When you begin looking at homes with your Realtor, here are some key tips and tricks that they may not think to share with you!
#1 - Do NOT rush through homes. No matter HOW tightly scheduled your showings are, insist on spending enough time at each home for YOUR comfort level. We like to plan for at least 30 minutes in each home to best get a feel for the home before heading off to the next.
#2 - Look at the neighbor's yards! Do they exhibit and display as similar set of values as yours when it comes to the care of their property?
#3 - Wear comfortable shoes AND bring socks in case a homeowner requests that you remove your shoes while you are looking at homes. Your own socks beat those awkward disposable booties any day!
#4 - You are totally allowed to look in every closet, behind the washing machine, and pull back curtains! STELLAR TIP: If you are curious whether there are hardwoods under the carpet, take a peek under the air vent.
#5 - If the seller is home, engage in polite conversation but don't allow the chit-chat to go too far. You may be tempted to ask 101 questions, but the less dialogue you have with the sellers, the better.
#6 - If you see items of concern during your tour, note them but don't lean too heavily on those items being deal breakers! You can put an offer in on your favorite home and deal with potential repair issues down the road during the due diligence time period!
#7 - If you like the home you've just seen, make time to revisit the neighborhood at night or at a time opposite of your initial showing. Pay attention to the happenings of your potential new street and make sure your initial impression matches what you see the second time.
#8 - If you see a neighbor outside, totally take advantage of that free information funnel and introduce yourselves! Ask questions about what happens on the weekends, and what they love the most about the neighborhood.

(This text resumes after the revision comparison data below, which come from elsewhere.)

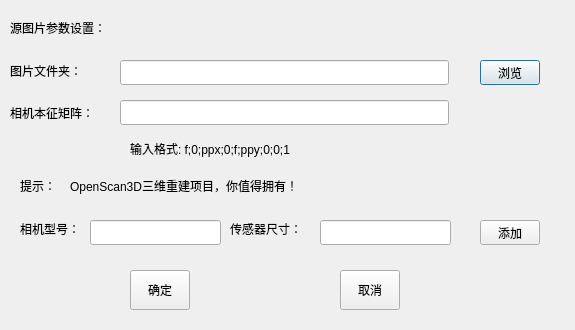
Qt form dialog_addpictures.ui (zxczhai/OpenScan3D) before a commit.
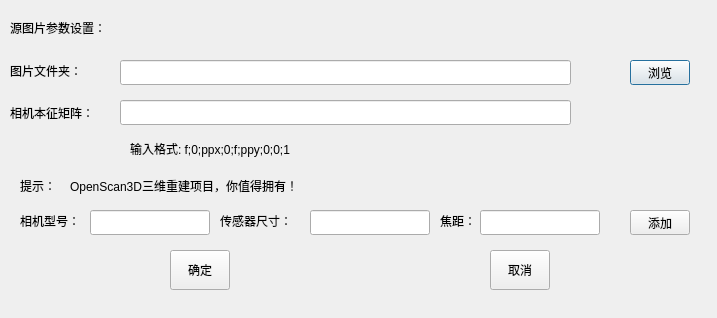
The same form after that commit.

Commit message: finished the user filled in the parameter writing and formulating file, and the camera parameter writing of the video frame extraction interface

```diff
--- a/dialog_addpictures.ui
+++ b/dialog_addpictures.ui
@@ -6,8 +6,8 @@
    <rect>
     <x>0</x>
     <y>0</y>
-    <width>575</width>
-    <height>330</height>
+    <width>717</width>
+    <height>318</height>
    </rect>
   </property>
   <property name="windowTitle">
@@ -16,7 +16,7 @@
   <widget class="QPushButton" name="pushButton_browseInputDir">
    <property name="geometry">
     <rect>
-     <x>480</x>
+     <x>630</x>
      <y>60</y>
      <width>60</width>
      <height>25</height>
@@ -75,8 +75,8 @@
   <widget class="QPushButton" name="btn_CONFIRM">
    <property name="geometry">
     <rect>
-     <x>130</x>
-     <y>270</y>
+     <x>170</x>
+     <y>250</y>
      <width>60</width>
      <height>40</height>
     </rect>
@@ -88,8 +88,8 @@
   <widget class="QPushButton" name="btn_CANCEL">
    <property name="geometry">
     <rect>
-     <x>340</x>
-     <y>270</y>
+     <x>490</x>
+     <y>250</y>
      <width>60</width>
      <height>40</height>
     </rect>
@@ -103,7 +103,7 @@
     <rect>
      <x>120</x>
      <y>60</y>
-     <width>329</width>
+     <width>451</width>
      <height>25</height>
     </rect>
    </property>
@@ -116,7 +116,7 @@
     <rect>
      <x>120</x>
      <y>100</y>
-     <width>329</width>
+     <width>451</width>
      <height>25</height>
     </rect>
    </property>
@@ -151,9 +151,9 @@
    <property name="geometry">
     <rect>
      <x>20</x>
-     <y>220</y>
+     <y>210</y>
      <width>67</width>
-     <height>17</height>
+     <height>21</height>
     </rect>
    </property>
    <property name="text">
@@ -164,8 +164,8 @@
    <property name="geometry">
     <rect>
      <x>90</x>
-     <y>220</y>
-     <width>131</width>
+     <y>210</y>
+     <width>120</width>
      <height>25</height>
     </rect>
    </property>
@@ -173,10 +173,10 @@
   <widget class="QLabel" name="label_SS">
    <property name="geometry">
     <rect>
-     <x>230</x>
-     <y>220</y>
+     <x>220</x>
+     <y>210</y>
      <width>91</width>
-     <height>17</height>
+     <height>21</height>
     </rect>
    </property>
    <property name="text">
@@ -186,9 +186,9 @@
   <widget class="QLineEdit" name="lineEdit_sensorSize">
    <property name="geometry">
     <rect>
-     <x>320</x>
-     <y>220</y>
-     <width>131</width>
+     <x>310</x>
+     <y>210</y>
+     <width>120</width>
      <height>25</height>
     </rect>
    </property>
@@ -196,8 +196,8 @@
   <widget class="QPushButton" name="pushButton_addCameraParameters">
    <property name="geometry">
     <rect>
-     <x>480</x>
-     <y>220</y>
+     <x>630</x>
+     <y>210</y>
      <width>60</width>
      <height>25</height>
     </rect>
@@ -206,6 +206,29 @@
     <string>添加</string>
    </property>
   </widget>
+  <widget class="QLabel" name="label_Focal">
+   <property name="geometry">
+    <rect>
+     <x>440</x>
+     <y>210</y>
+     <width>41</width>
+     <height>21</height>
+    </rect>
+   </property>
+   <property name="text">
+    <string>焦距：</string>
+   </property>
+  </widget>
+  <widget class="QLineEdit" name="lineEdit_focal">
+   <property name="geometry">
+    <rect>
+     <x>480</x>
+     <y>210</y>
+     <width>120</width>
+     <height>25</height>
+    </rect>
+   </property>
+  </widget>
  </widget>
  <resources/>
  <connections/>
```
The commit also changes 7 other files.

BONUS TIP: If you are going to be taking your own photos while looking at homes, take an introductory photo of the house numbers before going inside to help determine which photos belong to which home.